Genealogy-wise, I'm a tad more hopeful than before that I'll be able to locate something, anything, on my great-grandparents (who were the immigrants). As it stands now, I only have their names but I'd like to put plenty of personality to those names.
Great read and practical advice for the beginning and experienced genealogist alike.
Unfortunately, this is yet another genealogy book that could use some serious updating.
This book presents data on various nationalities and their influence on Poland. This includes not only obvious ones (such as Germans, Russians, Ukrainians, and Jews), but also ones such as the Armenians, Tatars, Gypsies, Italians, Dutch, Irish, and Scots.
This work provides fascinating information about the origin of various names. For instance, and -SKI or -CKI ending in Polish names originally denoted nobility, but had subsequently been adopted by the peasants living on the manor owned by the noble of that name. (p. 58, 157). The -UK, -CHUK, and -UIK suffix in Ukrainian names denotes "son of", as does the -EV, -OV, -OVYCH and -EVYCH in Russian names. (p. 162). The -IAN or -YAN ending in Armenian names denotes "of the tribe of" or "descendant of". (p. 164). Information is given on Polish-specific names and their Latin equivalents: Czeslaw/Ceslaus, Mieczyslaw/Miecislaus, Boleslaw/Boleslaus, Stanislaw/Stanislaus, Wladyslaw/Vladislaus, Kazimierz/Casimir, Wojciech/Adalbert, etc. (p. 170). A list is given of common Polish names and their feast days in the Catholic Church.
Finally, this book gives the reader lessons on the geography and outline history of Poland. There is quite a lot of information in such a small book! As if all that was not enough, extensive lists of books are provided for further reading.
Most Recent Customer Reviews
Covers almost everything you would ever need to know about delving into Polish genealogy, helping you understand the history, as well as geographic and ethnic divides that may be... Read morePublished 9 months ago by Adam Dawson
Helpful thumbnail regional history of Poland, and good getting-started pointers to institutional resources.Published 14 months ago by /

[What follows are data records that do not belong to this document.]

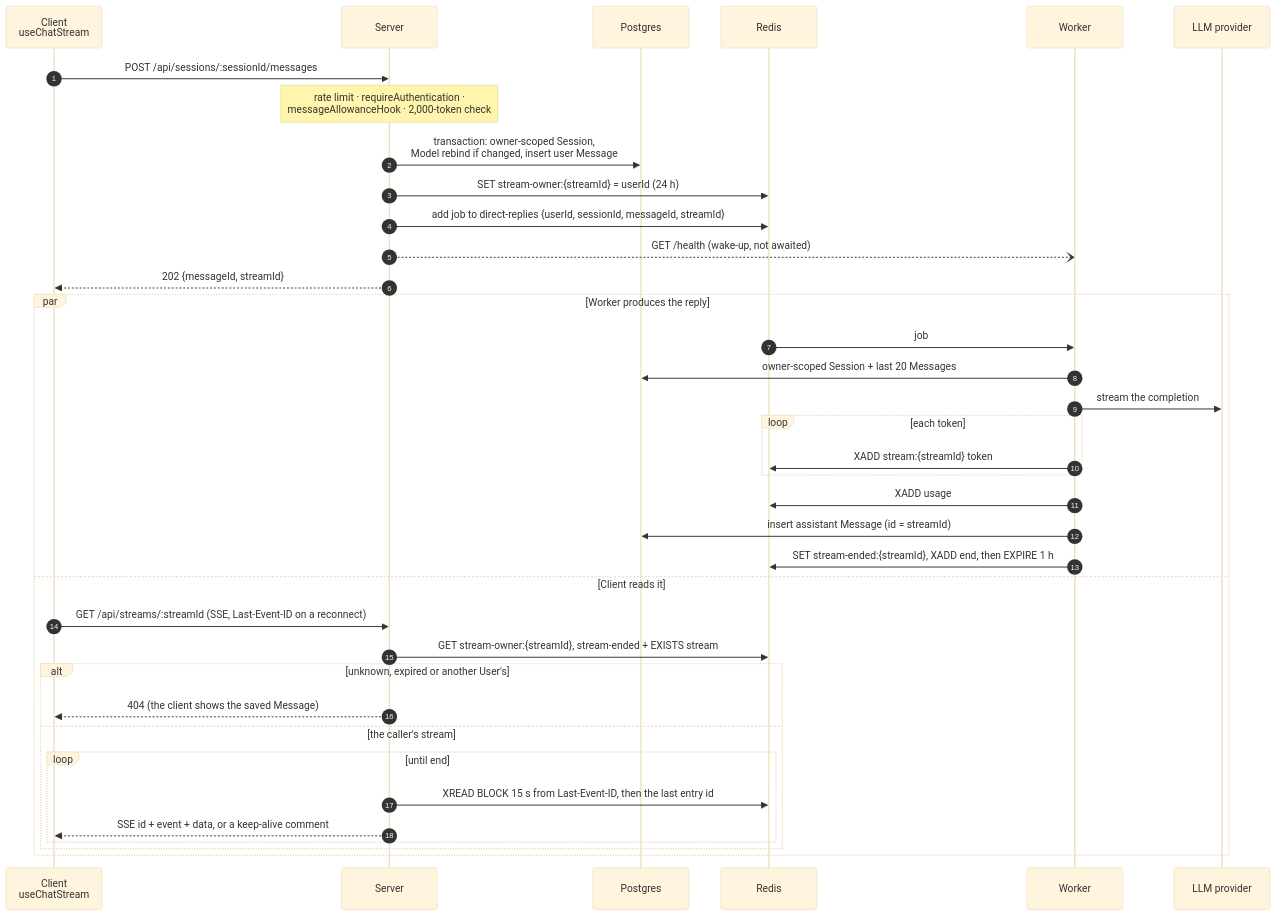
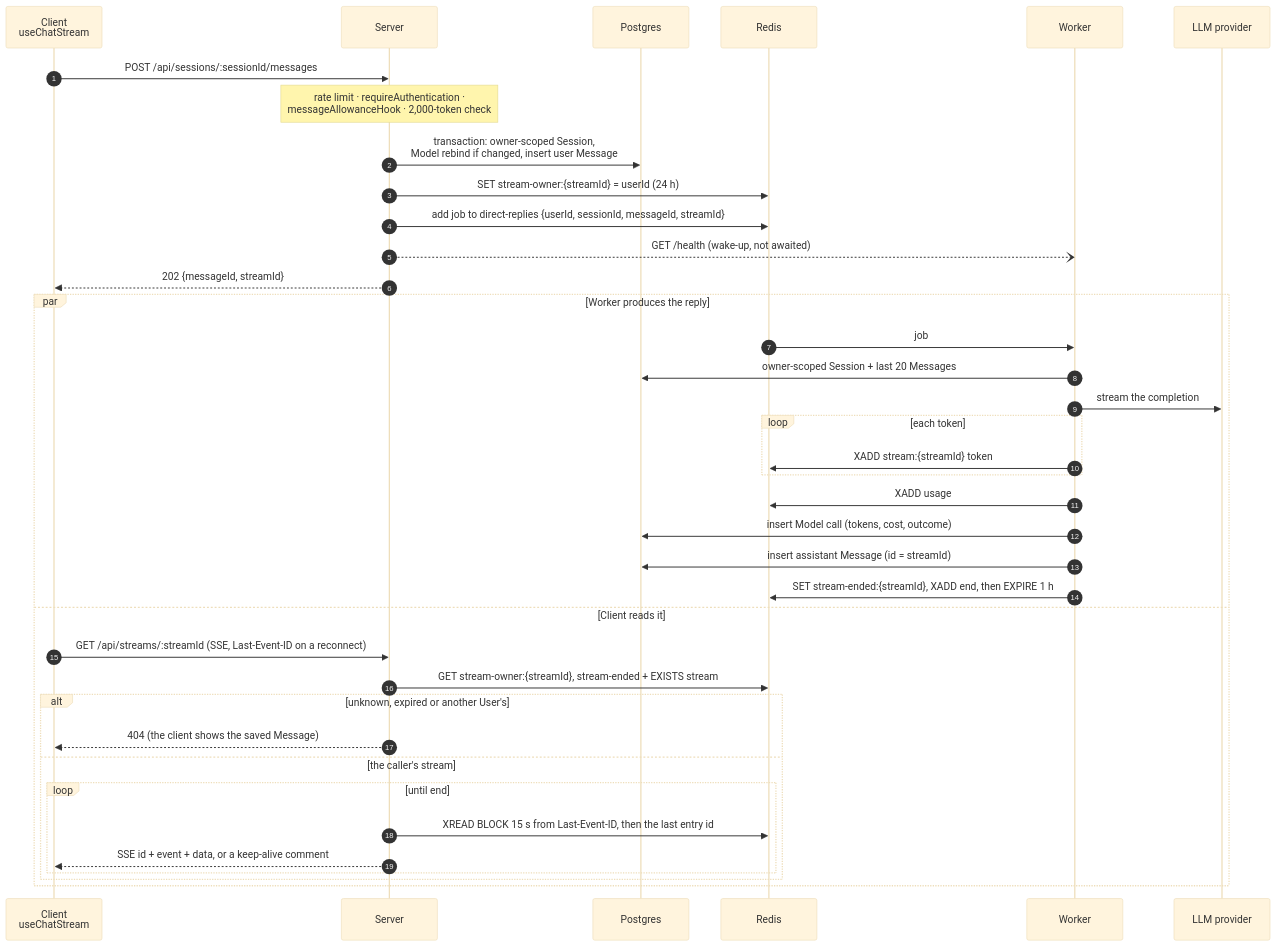
One commit to itsDaiton/nebula-chat changed the sixth of 8 diagrams in docs/architecture.md. Above: the diagram before and after it, drawn with Mermaid (base theme). The commit also changed other lines of this file and 16 other files, not shown here.

Commit message:
feat(worker): NEB-567 Model call ledger for Direct replies (#646)

````diff
--- a/docs/architecture.md
+++ b/docs/architecture.md
@@ -232,41 +249,42 @@
 ```mermaid
 sequenceDiagram
   autonumber
   participant C as Client<br/>useChatStream
   participant S as Server
   participant PG as Postgres
   participant R as Redis
   participant W as Worker
   participant L as LLM provider
 
   C->>S: POST /api/sessions/:sessionId/messages
   Note over S: rate limit · requireAuthentication ·<br/>messageAllowanceHook · 2,000-token check
   S->>PG: transaction: owner-scoped Session,<br/>Model rebind if changed, insert user Message
   S->>R: SET stream-owner:{streamId} = userId (24 h)
   S->>R: add job to direct-replies {userId, sessionId, messageId, streamId}
   S--)W: GET /health (wake-up, not awaited)
   S-->>C: 202 {messageId, streamId}
 
   par Worker produces the reply
     R->>W: job
     W->>PG: owner-scoped Session + last 20 Messages
     W->>L: stream the completion
     loop each token
       W->>R: XADD stream:{streamId} token
     end
     W->>R: XADD usage
+    W->>PG: insert Model call (tokens, cost, outcome)
     W->>PG: insert assistant Message (id = streamId)
     W->>R: SET stream-ended:{streamId}, XADD end, then EXPIRE 1 h
   and Client reads it
     C->>S: GET /api/streams/:streamId (SSE, Last-Event-ID on a reconnect)
     S->>R: GET stream-owner:{streamId}, stream-ended + EXISTS stream
     alt unknown, expired or another User's
       S-->>C: 404 (the client shows the saved Message)
     else the caller's stream
       loop until end
         S->>R: XREAD BLOCK 15 s from Last-Event-ID, then the last entry id
         S-->>C: SSE id + event + data, or a keep-alive comment
       end
     end
   end
 ```
````
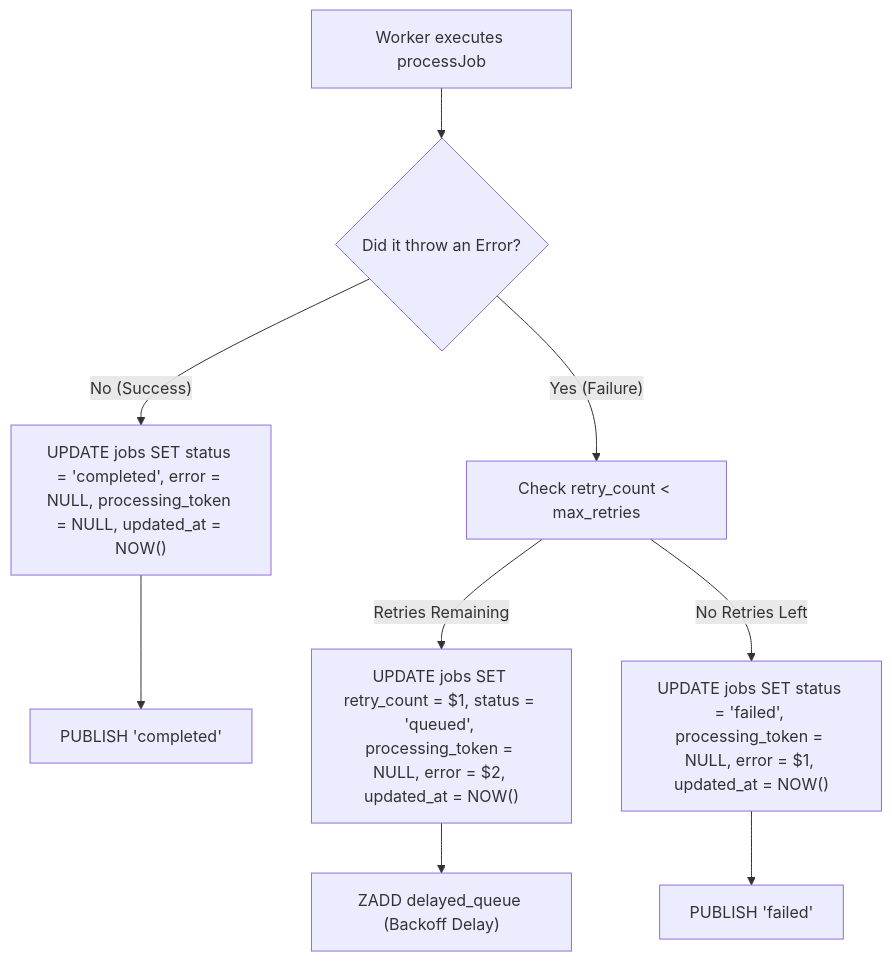
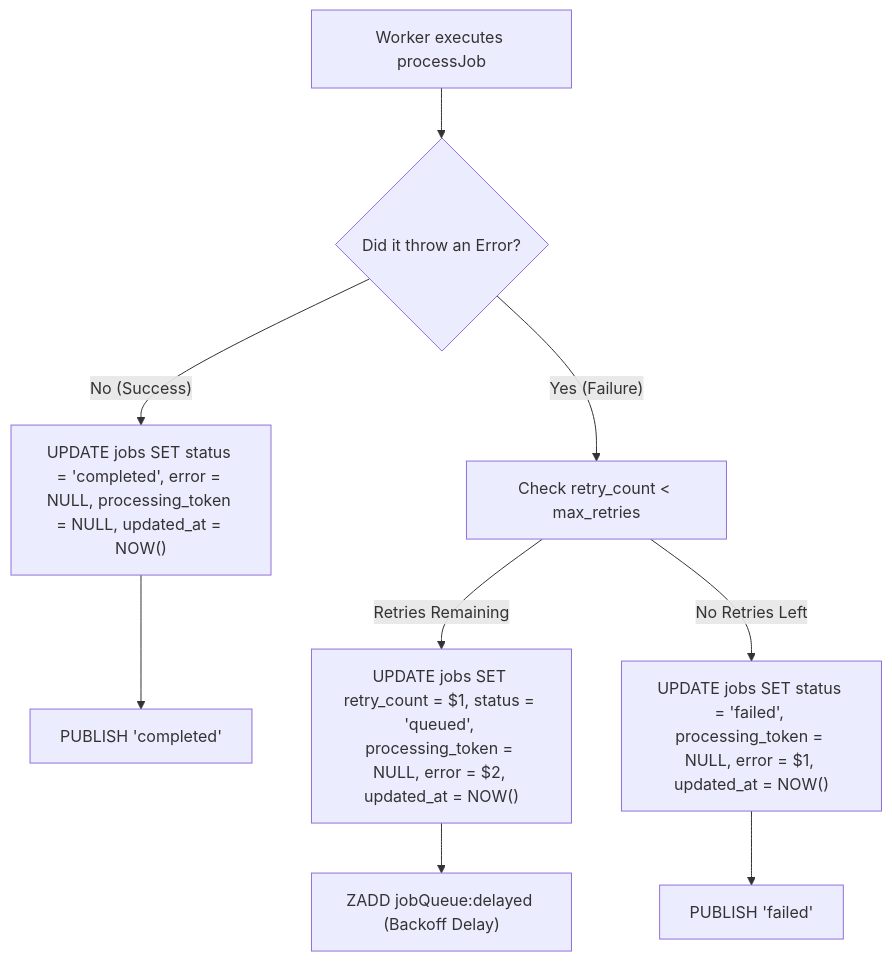
The fifth of 9 diagrams in flow/1. End-To-End-Architecture-Flow.md (Aryns293/QueueFlow-prep), drawn with Mermaid before and after one commit. The commit also changed other lines of this file and 7 other files, not shown here.

````diff
--- a/flow/1. End-To-End-Architecture-Flow.md
+++ b/flow/1. End-To-End-Architecture-Flow.md
@@ -233,15 +233,15 @@
 ```mermaid
 graph TD
     A["Worker executes processJob"] --> B{"Did it throw an Error?"}
     
     B -- "No (Success)" --> C["UPDATE jobs SET status = 'completed', error = NULL, processing_token = NULL, updated_at = NOW()"]
     C --> D["PUBLISH 'completed'"]
     
     B -- "Yes (Failure)" --> E["Check retry_count < max_retries"]
     
     E -- "Retries Remaining" --> F["UPDATE jobs SET retry_count = $1, status = 'queued', processing_token = NULL, error = $2, updated_at = NOW()"]
-    F --> G["ZADD delayed_queue (Backoff Delay)"]
+    F --> G["ZADD jobQueue:delayed (Backoff Delay)"]
     
     E -- "No Retries Left" --> H["UPDATE jobs SET status = 'failed', processing_token = NULL, error = $1, updated_at = NOW()"]
     H --> I["PUBLISH 'failed'"]
 ```
````
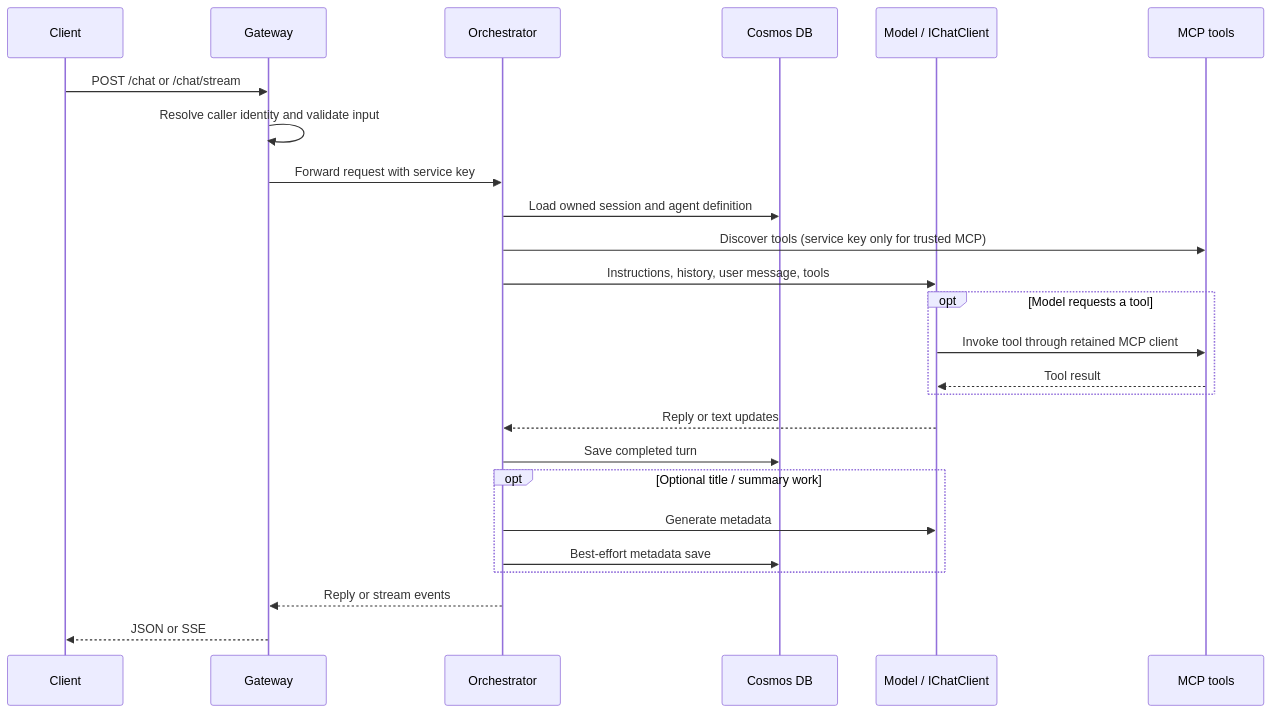
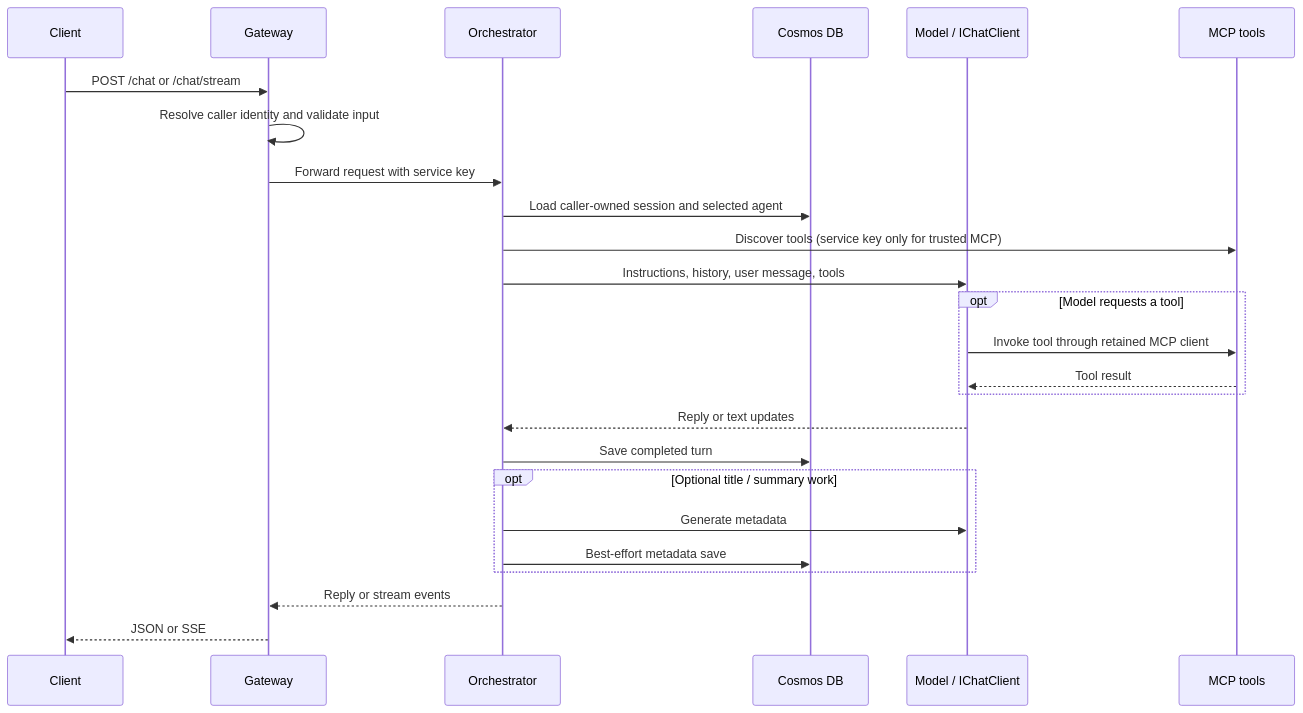
Before and after one commit to khuongpham1995/MyAIAgent: the second of 3 diagrams in docs/architecture.md, drawn with Mermaid. The commit also changed other lines of this file and 8 other files, not shown here.

````diff
--- a/docs/architecture.md
+++ b/docs/architecture.md
@@ -31,27 +47,27 @@
 ```mermaid
 sequenceDiagram
     participant C as Client
     participant G as Gateway
     participant O as Orchestrator
     participant DB as Cosmos DB
     participant M as Model / IChatClient
     participant T as MCP tools
     C->>G: POST /chat or /chat/stream
     G->>G: Resolve caller identity and validate input
     G->>O: Forward request with service key
-    O->>DB: Load owned session and agent definition
+    O->>DB: Load caller-owned session and selected agent
     O->>T: Discover tools (service key only for trusted MCP)
     O->>M: Instructions, history, user message, tools
     opt Model requests a tool
         M->>T: Invoke tool through retained MCP client
         T-->>M: Tool result
     end
     M-->>O: Reply or text updates
     O->>DB: Save completed turn
     opt Optional title / summary work
         O->>M: Generate metadata
         O->>DB: Best-effort metadata save
     end
     O-->>G: Reply or stream events
     G-->>C: JSON or SSE
 ```
````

The summary of the numerous geographic/political rearrangements of Poland is quite useful. The listing of changes in place names names which accompanied the partitioning events... Read morePublished 20 months ago by Amazon Customer
This is a great starting point for those just beginning to understand Polish ancestry. I would have to say now with ancestry. Read morePublished on December 19, 2013 by Jamie Olson
I am researching a Polish branch of my family tree. This book has been an excellent resource. It has given me a basic understanding of the Polish culture and history of the... Read morePublished on April 2, 2013 by Iceman4
If you are interested in developing your Polish family tree, this book is a great resource. It's also a great read because it is filled with a lot of interesting historical &... Read morePublished on February 20, 2013 by czyn1213
This is one book I haven't read yet.
Sure it will be good. This is what I enjoy(genealogy).
This book was informative but also included several requests in polish that can be copied and used by people who do not know how to write in Polish. Read morePublished on August 28, 2012 by Moz
Polish Roots is printed in two Parts; part 1 (45 pages) offers basic information and advises which records in the United States are likely to produce the best results for... Read morePublished on June 21, 2012 by UBHappy